What you have to do: Your reply must be one number: the count of lines in the data below that contain "color".

══════════

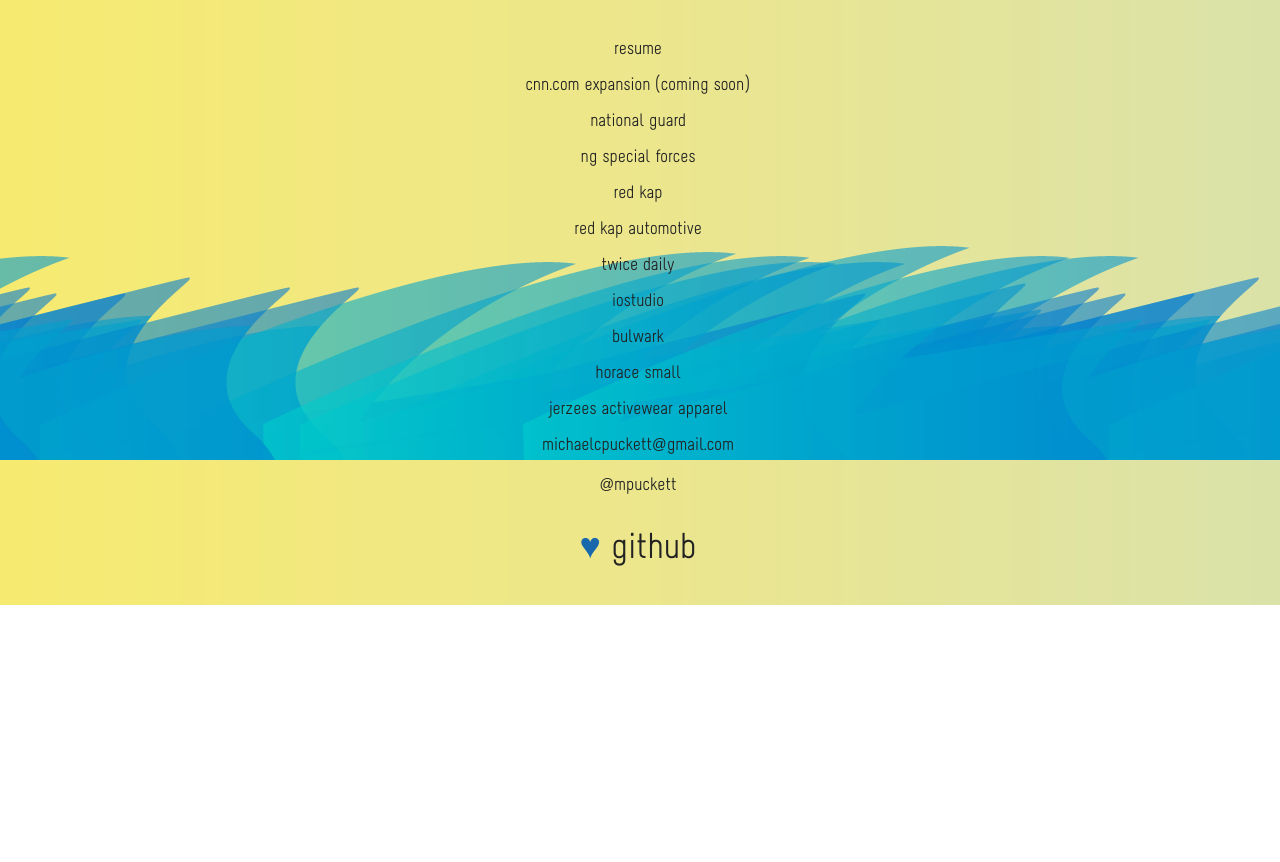
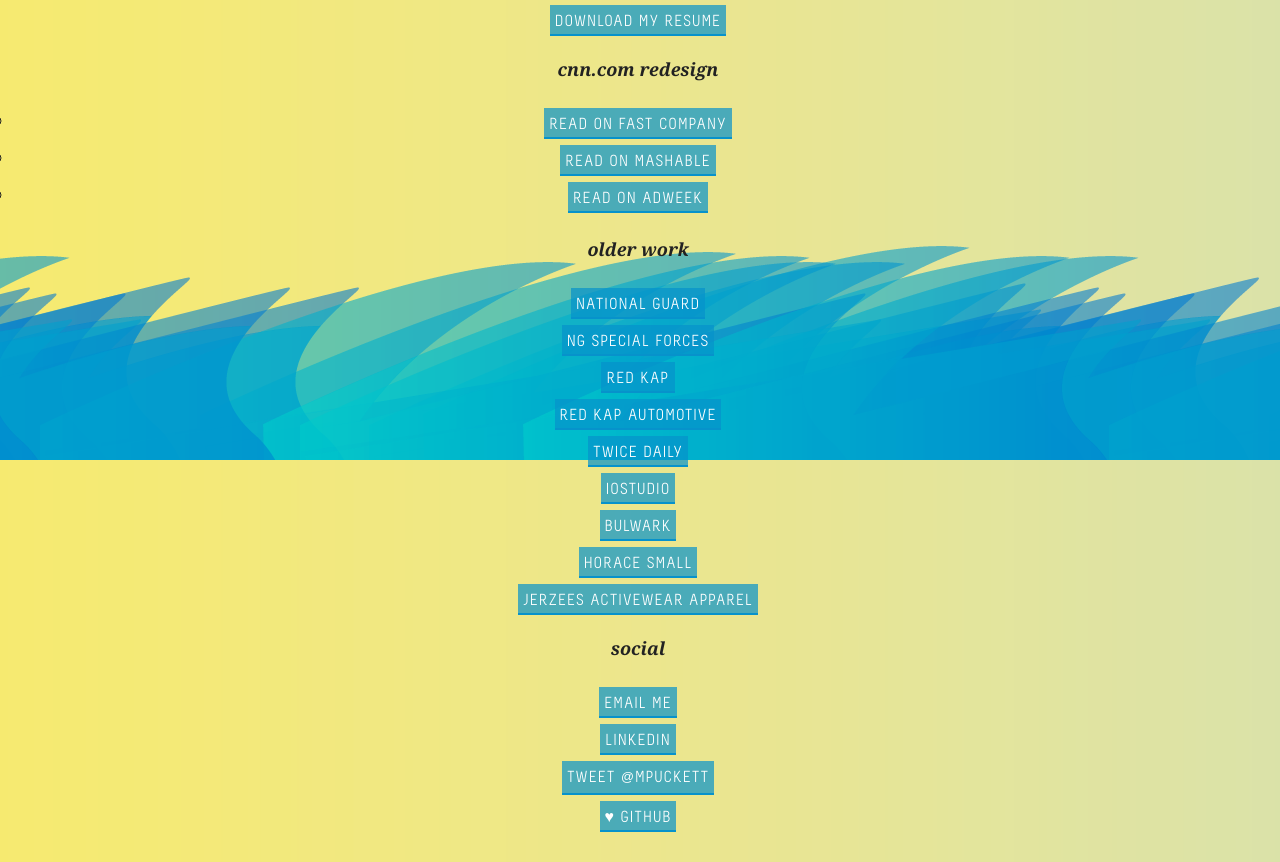
Before and after one commit to michaelcpuckett/pickpuck-com, a plain HTML site: page index.htm in a window 1280 px wide. Shown: the part 340-1202 px from the top of the page. Before the commit the page ends 945 px from the top, so only its background shows below. Drawn offline with Linux system fonts and the light colour scheme; files whose address does not match are found by name; a web font is replaced by a local one.

Commit message:
updating links and link style

```diff
--- a/index.htm
+++ b/index.htm
@@ -14,32 +14,60 @@
                 Hear about my last visit to San Francisco?
                 <a href="/sf">Here's the site I made for the trip.</a>
             </p>
-            <p>(I'll be back July 24 - 28. Let's hang.)</p>
             <h1>Michael Puckett</h1>
         </div>
         <div class="container">
             <div class="explain">
                 <p>I am a talented <span>developer</span> and <span>designer.</span></p>
                 <p>Together we could make some <span>serious waves</span></p>
-                <p>in sunny <span>San Francisco.</span></p>
+                <p>in sunny <span class="san-fran">San Francisco.</span></p>
             </div>
         </div>
         <div class="footer">
             <ul class="links">
-                <li><a href="michael_puckett_resume.pdf">Resume</a></li>
-                <li><a target="_blank" href="http://mashable.com/2013/08/14/cnn-web-redesign/">CNN.com Expansion (coming soon)</a></li>
-                <li><a target="_blank" href="http://www.nationalguard.com">National Guard</a></li>
-                <li><a target="_blank" href="http://specialforces.nationalguard.com">NG Special Forces</a></li>
-                <li><a target="_blank" href="http://www.redkap.com">Red Kap</a></li>
-                <li><a target="_blank" href="http://www.redkapautomotive.com">Red Kap Automotive</a></li>
-                <li><a target="_blank" href="http://www.twicedaily.com">Twice Daily</a></li>
-                <li><a target="_blank" href="http://www.iostudio.com">iostudio</a></li>
-                <li><a target="_blank" href="http://www.bulwark.com">Bulwark</a></li>
-                <li><a target="_blank" href="http://www.bulwark.com">Horace Small</a></li>
-                <li><a target="_blank" href="http://www.jerzees.com">Jerzees Activewear Apparel</a></li>
-                <li><a href="mailto:michaelcpuckett@gmail.com">michaelcpuckett<b class="at">@</b>gmail.com</a></li>
-                <li><a href="http://www.twitter.com/mpuckett" target="_blank"><b class="at">@</b>mpuckett</a></li>
-                <li class="love">&hearts; <a target="_blank" href="http://www.github.com/michaelcpuckett">Github</a></li>
+                <li><a class="highlighted-link" href="michael_puckett_resume.pdf">Download My Resume</a></li>
+                <li class="cnn-expansion">
+                    <h2 class="link-group-header">
+                        CNN.com Redesign
+                    </h2>
+                    <ul class="sublinks">
+                        <li>
+                            <a class="highlighted-link" target="_blank" href="http://www.fastcodesign.com/1673282/cnns-redesign-will-color-code-news-like-a-mood-ring">
+                                Read on Fast Company
+                            </a>
+                        <li>
+                            <a class="highlighted-link" target="_blank" href="http://mashable.com/2013/08/14/cnn-web-redesign/">
+                                Read on Mashable
+                            </a>
+                        <li>
+                            <a class="highlighted-link" target="_blank" href="http://www.adweek.com/news/television/cnns-remodeled-digital-platform-looks-really-expensive-151849">
+                                Read on AdWeek
+                            </a>
+                    </ul>
+                </li>
+                <li>
+                    <h2 class="link-group-header">
+                        Older work
+                    </h2>
+                </li>
+                <li><a class="highlighted-link" target="_blank" href="http://www.nationalguard.com">National Guard</a></li>
+                <li><a class="highlighted-link" target="_blank" href="http://specialforces.nationalguard.com">NG Special Forces</a></li>
+                <li><a class="highlighted-link" target="_blank" href="http://www.redkap.com">Red Kap</a></li>
+                <li><a class="highlighted-link" target="_blank" href="http://www.redkapautomotive.com">Red Kap Automotive</a></li>
+                <li><a class="highlighted-link" target="_blank" href="http://www.twicedaily.com">Twice Daily</a></li>
+                <li><a class="highlighted-link" target="_blank" href="http://www.iostudio.com">iostudio</a></li>
+                <li><a class="highlighted-link" target="_blank" href="http://www.bulwark.com">Bulwark</a></li>
+                <li><a class="highlighted-link" target="_blank" href="http://www.bulwark.com">Horace Small</a></li>
+                <li><a class="highlighted-link" target="_blank" href="http://www.jerzees.com">Jerzees Activewear Apparel</a></li>
+                <li>
+                    <h2 class="link-group-header">
+                        Social
+                    </h2>
+                </li>
+                <li><a class="highlighted-link" href="mailto:michaelcpuckett@gmail.com">Email me</a></li>
+                <li><a class="highlighted-link" href="http://www.linkedin.com/in/michaelcpuckett" target=_"blank">LinkedIn</a></li>
+                <li><a class="highlighted-link" href="http://www.twitter.com/mpuckett" target="_blank">Tweet <b class="at">@</b>mpuckett</a></li>
+                <li><a class="highlighted-link" target="_blank" href="http://www.github.com/michaelcpuckett">&hearts; Github</a></li>
             </ul>
          </div>
          <ul class="hurricane">
--- a/style.css
+++ b/style.css
@@ -1,7 +1,7 @@
 @font-face {
     font-family: 'melbourneregularregular';
     src: url("fonts/melbourne.eot");
-    src: url("/silverEagle/fonts/states/fonts/melbourne.woff") format("woff"), url("fonts/melbourne.ttf") format("truetype"), url("fonts/melbourne.svg#melbourneregularregular") format("svg");
+    src: url("fonts/melbourne.woff") format("woff"), url("fonts/melbourne.ttf") format("truetype"), url("fonts/melbourne.svg#melbourneregularregular") format("svg");
 }
 
 html,
@@ -15,7 +15,7 @@
 
 body {
     background-image: url('bodybg.png');
-    background-position: 30% 0%;
+    background-position: 30% 0;
     background-repeat: repeat-y;
     color:#222;
     font-family: 'melbourneregularregular', Helvetica, Arial, sans-serif;
@@ -29,7 +29,7 @@
     text-decoration: none;
 }
 a:hover {
-    text-decoration: underline;
+    border-bottom: 1px solid;
 }
 
 .banner {
@@ -75,7 +75,6 @@
     letter-spacing: -2px;
     text-transform: lowercase;
 }
-
 .hurricane li {
     background-image: url('hurricane.png');
     background-repeat: repeat-x;
@@ -108,7 +107,6 @@
 }
 
 .links {
-    color:#f9f9f9;
     font-size: 1.8em;
     font-weight: normal;
     letter-spacing: 0;
@@ -124,29 +122,58 @@
     white-space: nowrap;
  }
 .links span {
-    font-size:.5em;
+    font-size: .5em;
     font-weight: 900;
     letter-spacing: -1px;
     text-transform: uppercase;
 }
+.cnn-expansion {
+    margin: .5em 0 1em;
+}
+.sublinks li {
+    padding: 0 .25em;
+}
+.sublinks a {
+    display: inline-block;
+}
+.highlighted-link {
+    -webkit-transition: .3s all;
+       -moz-transition: .3s all;
+        -ms-transition: .3s all;
+         -o-transition: .3s all;
+            transition: .3s all;
+    background: rgba(7,146,203, .7);
+    border-bottom: 2px solid #0792cb;
+    color: white;
+    display: inline-block;
+    font-size: 16px;
+    letter-spacing: 1px;
+    line-height: 1;
+    text-transform: uppercase;
+    padding: 5px 5px 8px;
+}
+.highlighted-link:hover {
+    border-bottom: 2px solid #64C39D;
+    background-color: #64C39D;
+    color: black;
+}
+.link-group-header {
+    font-family: 'Georgia', serif;
+    font-style: italic;
+    font-size: 1em;
+}
 
 .at {
     font-family: 'Arial', sans-serif;
-    font-weight: normal;font-size: .8em;
+    font-weight: normal;
+    font-size: .8em;
     position: relative;
     top: -1px;
-}
-.love {
-    color: #1a68ac;
-    font-size: 2em;
 }
 
 @media (max-width: 480px) {
     p {
         display: inline;
-    }
-    .banner * {
-        display: none;
     }
     .banner h1 {
         display: block;
```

══════════

Written solution: 7